Causes of Cystitis
The most common cause of cystitis is infection due to intestinal bacteria, especially in women with a short urethra.
Cystitis is commonly caused by infection from the intestinal bacteria. Women are more prone to these infections due to a short urethra.
Conditions that predispose to cystitis include-
Incomplete evacuation of the bladder, which may cause stagnation of the urine and result in an infection.
Using a urinary catheter. During the change of catheter, small lesions may appear which increases the risk of infection.
An enlarged prostate in men, which prevents complete evacuation of the bladder. Prostatitis (inflammation of the prostate) may also cause similar symptoms.

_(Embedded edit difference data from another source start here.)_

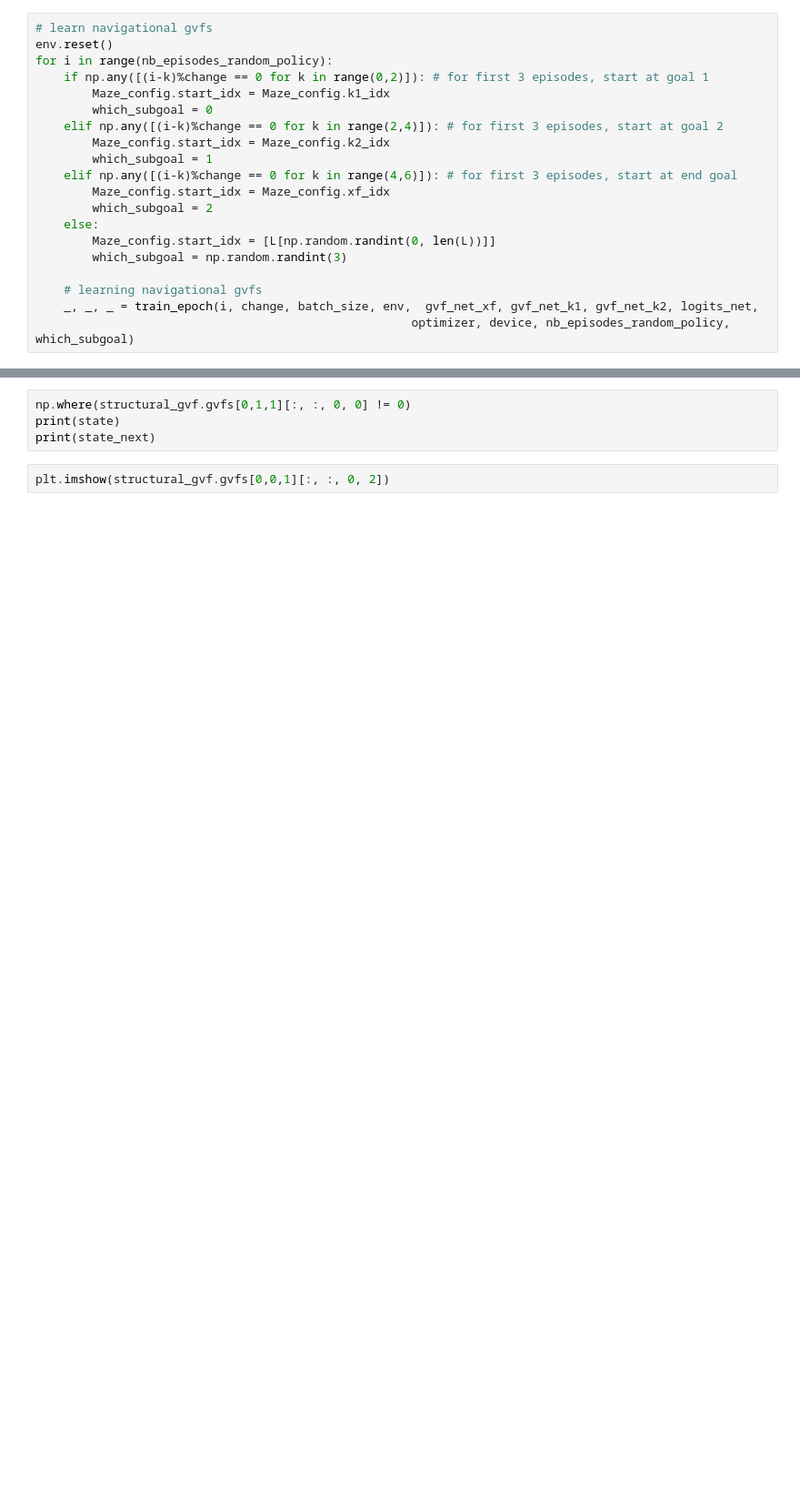
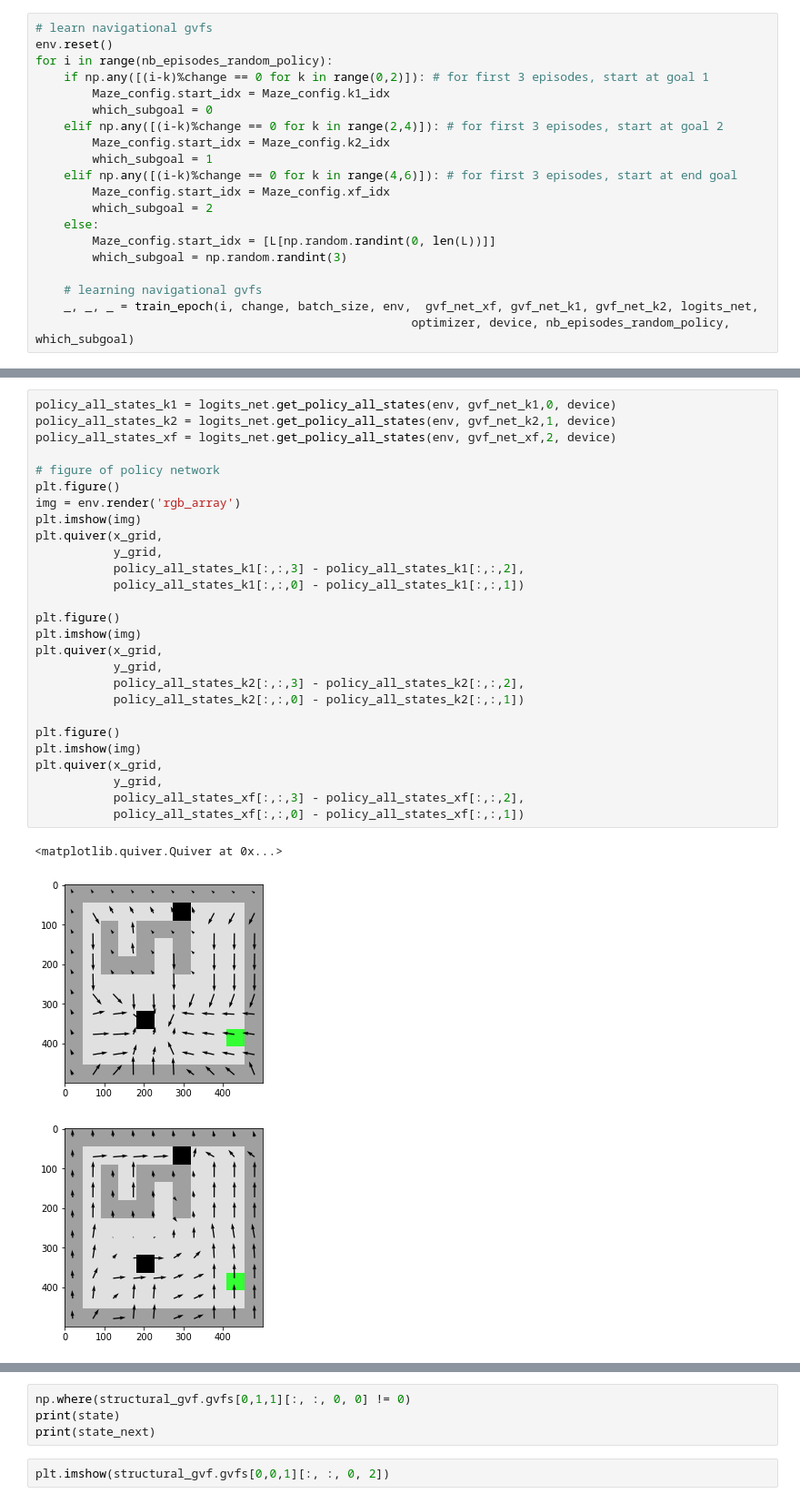
Before and after one commit to pablotano8/gvfs, a Jupyter notebook: GVFs-Abstract.ipynb, the cells around one changed output, grey strips where cells are left out. Shown at 91% size. Cells and saved outputs as stored; diff of their text form; blank space fills up the shorter version.

```diff
--- a/GVFs-Abstract.ipynb
+++ b/GVFs-Abstract.ipynb
@@ -245,0 +244,31 @@ for i_plot in range(20):
+# %%
+policy_all_states_k1 = logits_net.get_policy_all_states(env, gvf_net_k1,0, device)
+policy_all_states_k2 = logits_net.get_policy_all_states(env, gvf_net_k2,1, device)
+policy_all_states_xf = logits_net.get_policy_all_states(env, gvf_net_xf,2, device)
+
+# figure of policy network
+plt.figure()
+img = env.render('rgb_array')
+plt.imshow(img)
+plt.quiver(x_grid,
+           y_grid,
+           policy_all_states_k1[:,:,3] - policy_all_states_k1[:,:,2],
+           policy_all_states_k1[:,:,0] - policy_all_states_k1[:,:,1])
+
+plt.figure()
+plt.imshow(img)
+plt.quiver(x_grid,
+           y_grid,
+           policy_all_states_k2[:,:,3] - policy_all_states_k2[:,:,2],
+           policy_all_states_k2[:,:,0] - policy_all_states_k2[:,:,1])
+
+plt.figure()
+plt.imshow(img)
+plt.quiver(x_grid,
+           y_grid,
+           policy_all_states_xf[:,:,3] - policy_all_states_xf[:,:,2],
+           policy_all_states_xf[:,:,0] - policy_all_states_xf[:,:,1])
+# %% [output]
+<matplotlib.quiver.Quiver at 0x...>
+[figure, added]
+[figure, added]
```
Also changed, not shown: parts of 22 cells of this notebook.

Sexually activity, especially in women. Unaccustomed and rather prolonged or vigorous sexual activity (honeymoon cystitis) can especially cause the bacteria to enter into the urethra. Germs that are sexually transmitted like herpes, chlamydia and trichomonas are also sometimes responsible.

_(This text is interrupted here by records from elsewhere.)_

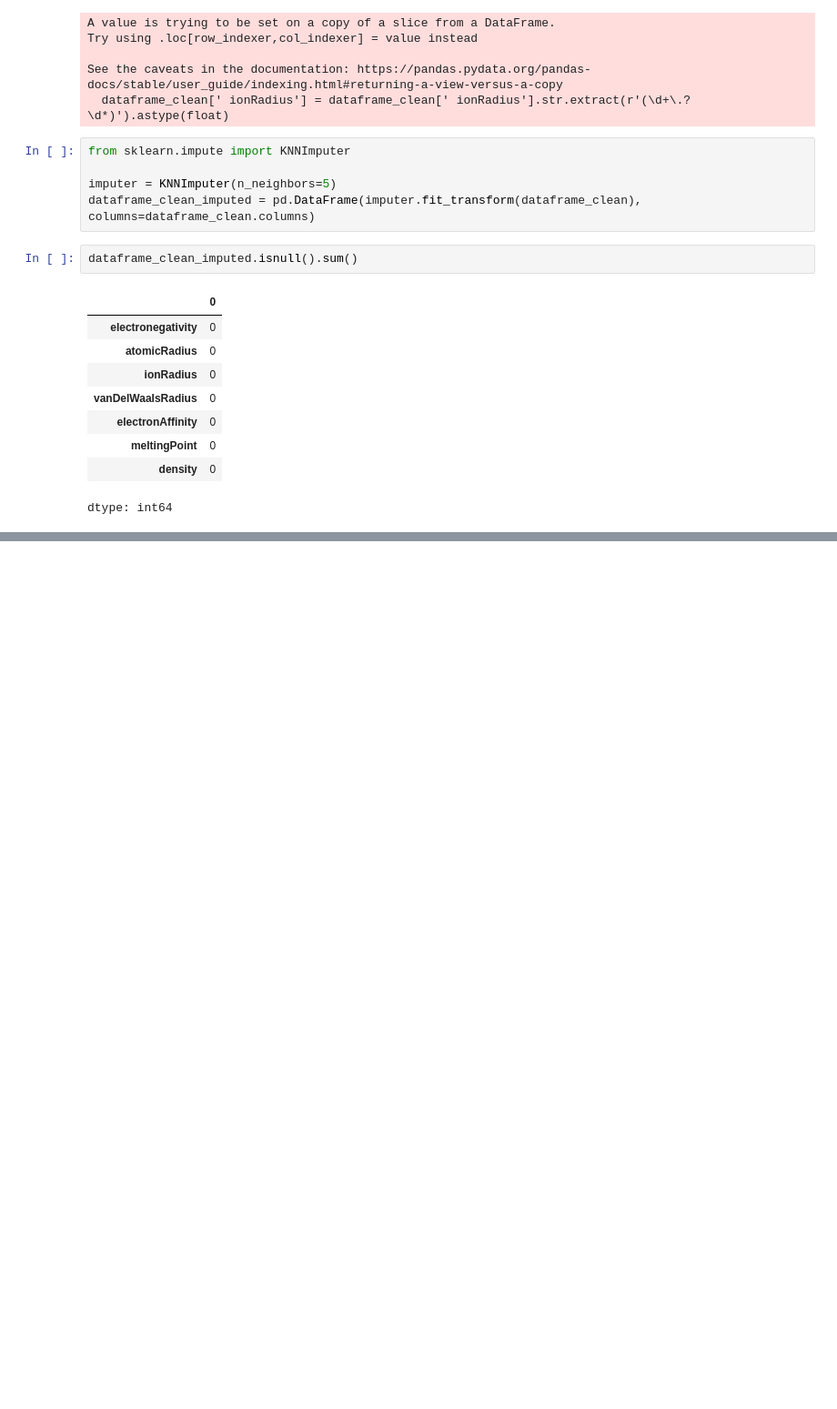
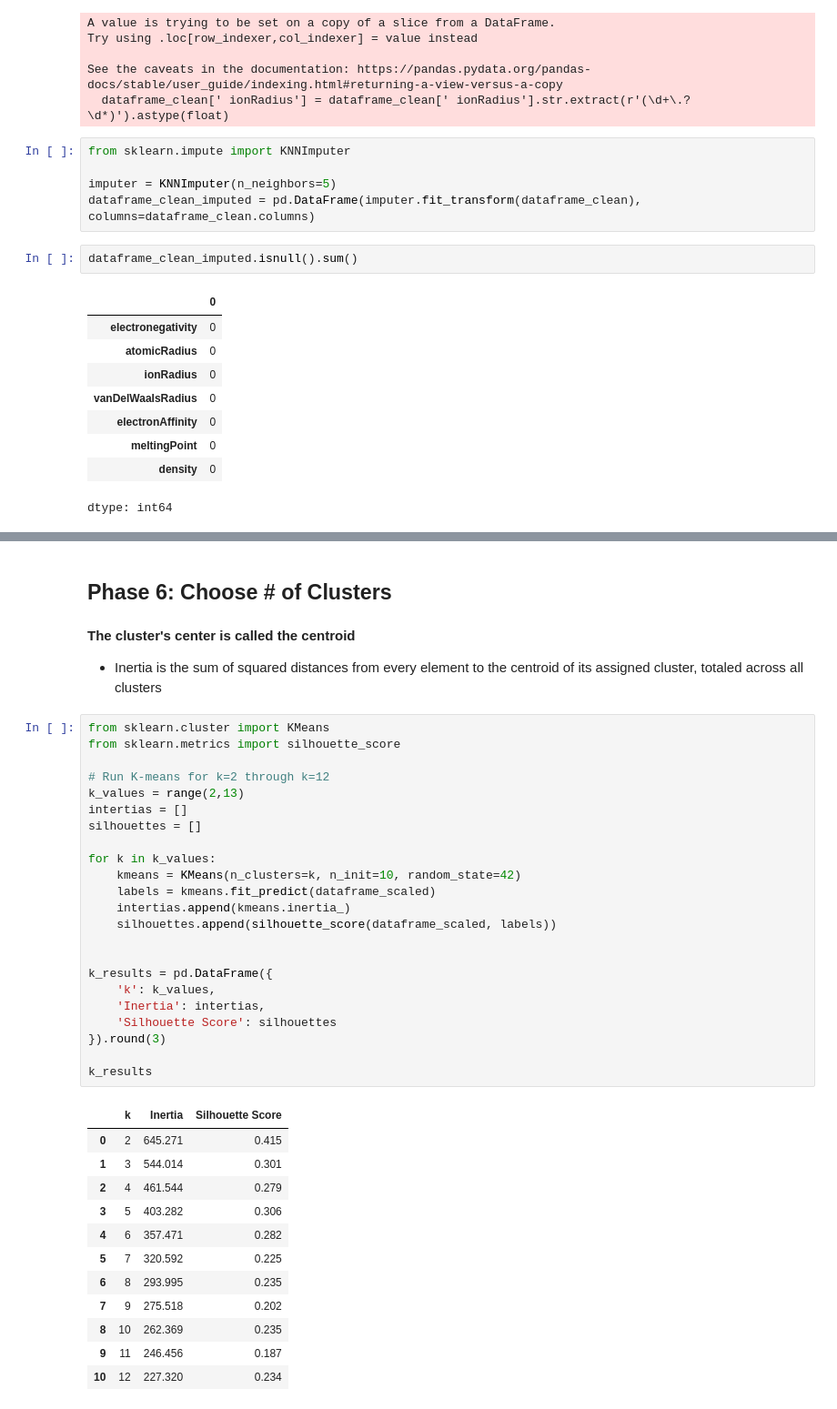
Before and after one commit to paulclarkdata/periodic_table_cluster, a Jupyter notebook: period_table_cluster.ipynb, the cells around one changed output, grey strips where cells are left out. Shown at 91% size. Saved outputs shown, nothing was run; the diff lists cells and outputs as text; blank space fills up the shorter version.

```diff
--- a/period_table_cluster.ipynb
+++ b/period_table_cluster.ipynb
@@ -164,0 +191,41 @@ dtype: int64
+# %% [markdown]
+## Phase 6: Choose # of Clusters ##
+# %% [markdown]
+**The cluster's center is called the centroid**
+* Inertia is the sum of squared distances from every element to the centroid of its assigned cluster, totaled across all clusters
+# %%
+from sklearn.cluster import KMeans
+from sklearn.metrics import silhouette_score
+
+# Run K-means for k=2 through k=12
+k_values = range(2,13)
+intertias = []
+silhouettes = []
+
+for k in k_values:
+    kmeans = KMeans(n_clusters=k, n_init=10, random_state=42)
+    labels = kmeans.fit_predict(dataframe_scaled)
+    intertias.append(kmeans.inertia_)
+    silhouettes.append(silhouette_score(dataframe_scaled, labels))
+
+
+k_results = pd.DataFrame({
+    'k': k_values,
+    'Inertia': intertias,
+    'Silhouette Score': silhouettes
+}).round(3)
+
+k_results
+# %% [output]
+|  | k | Inertia | Silhouette Score |
+| 0 | 2 | 645.271 | 0.415 |
+| 1 | 3 | 544.014 | 0.301 |
+| 2 | 4 | 461.544 | 0.279 |
+| 3 | 5 | 403.282 | 0.306 |
+| 4 | 6 | 357.471 | 0.282 |
+| 5 | 7 | 320.592 | 0.225 |
+| 6 | 8 | 293.995 | 0.235 |
+| 7 | 9 | 275.518 | 0.202 |
+| 8 | 10 | 262.369 | 0.235 |
+| 9 | 11 | 246.456 | 0.187 |
+| 10 | 12 | 227.320 | 0.234 |
```
Also changed, not shown: parts of 8 cells of this notebook.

Insertion of tampons, which slightly raises the chances of the bacteria entering via the urethra.
Use of diaphragms for contraception.

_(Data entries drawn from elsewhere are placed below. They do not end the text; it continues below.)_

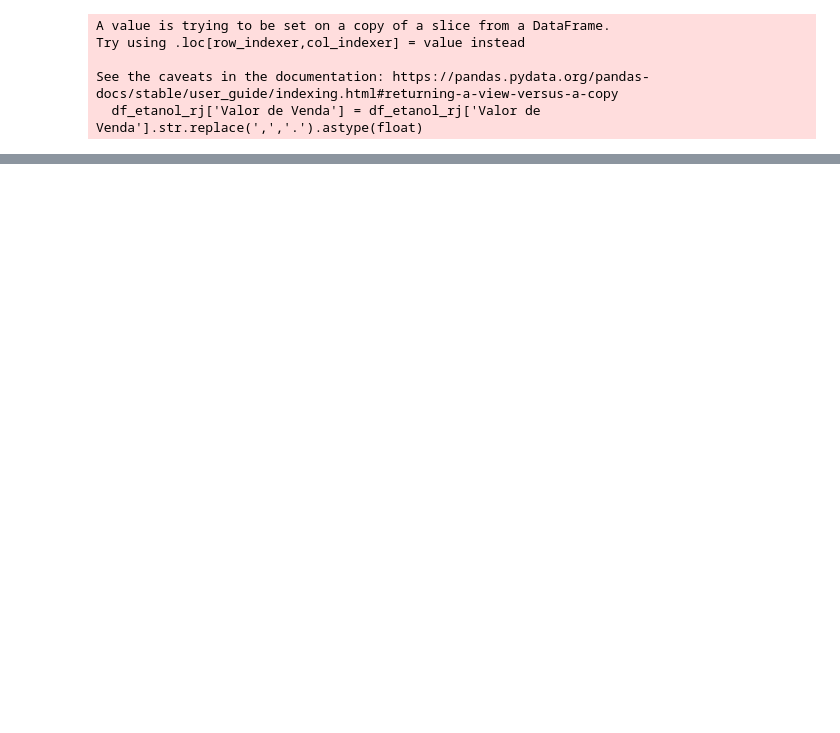
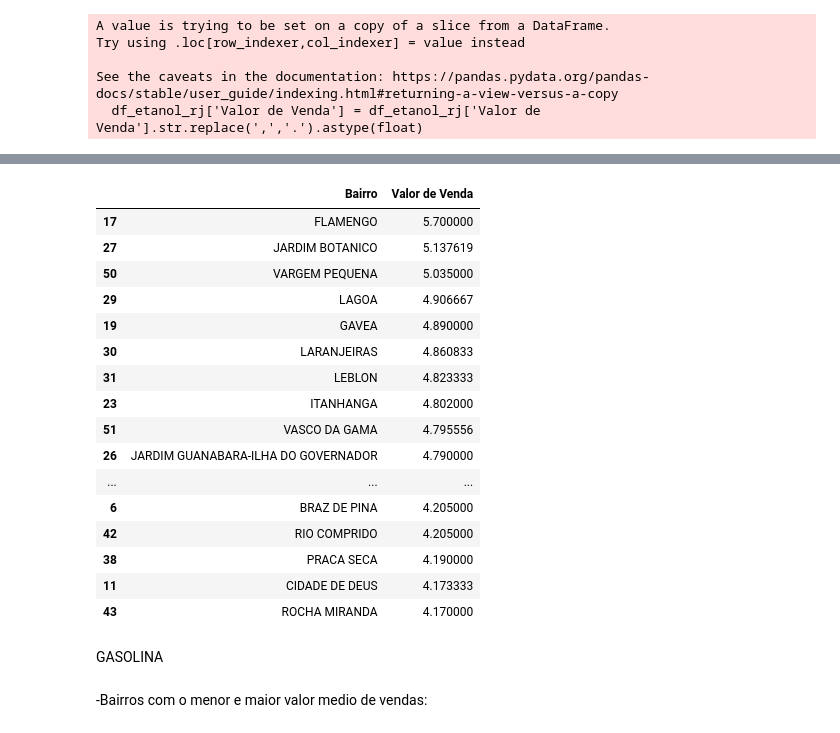
Before and after one commit to Fani-Oliveira/Repo_Senac, a Jupyter notebook: EstudoCombustiveis.ipynb, the cells around one changed output, grey strips where cells are left out. Drawn from its saved outputs; the diff is of its cells as text; code cells hidden in the pictures; blank space fills up the shorter version.

```diff
--- a/EstudoCombustiveis.ipynb
+++ b/EstudoCombustiveis.ipynb
@@ -91,0 +109,25 @@ df_etanol.head()
+# %%
+df_etanol_ordenado = df_etanol.sort_values(by='Valor de Venda', ascending= False)
+df_etanol_ordenado
+# %% [output]
+|  | Bairro | Valor de Venda |
+| 17 | FLAMENGO | 5.700000 |
+| 27 | JARDIM BOTANICO | 5.137619 |
+| 50 | VARGEM PEQUENA | 5.035000 |
+| 29 | LAGOA | 4.906667 |
+| 19 | GAVEA | 4.890000 |
+| 30 | LARANJEIRAS | 4.860833 |
+| 31 | LEBLON | 4.823333 |
+| 23 | ITANHANGA | 4.802000 |
+| 51 | VASCO DA GAMA | 4.795556 |
+| 26 | JARDIM GUANABARA-ILHA DO GOVERNADOR | 4.790000 |
+| ... | ... | ... |
+| 6 | BRAZ DE PINA | 4.205000 |
+| 42 | RIO COMPRIDO | 4.205000 |
+| 38 | PRACA SECA | 4.190000 |
+| 11 | CIDADE DE DEUS | 4.173333 |
+| 43 | ROCHA MIRANDA | 4.170000 |
+# %% [markdown]
+GASOLINA
+# %% [markdown]
+-Bairros com o menor e maior valor medio de vendas:
```
Also changed, not shown: parts of 20 cells of this notebook, 2 other files.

Wiping the bottom from back to front.
Wearing tight trousers.
Lack of the female sex hormones during menopause, which irritates the urinary system, thereby causing cystitis.
Allergies to toiletries like vaginal deodorants, perfumed soap or talcum powder
Anxiety or depression
Radiotherapy to other pelvic organs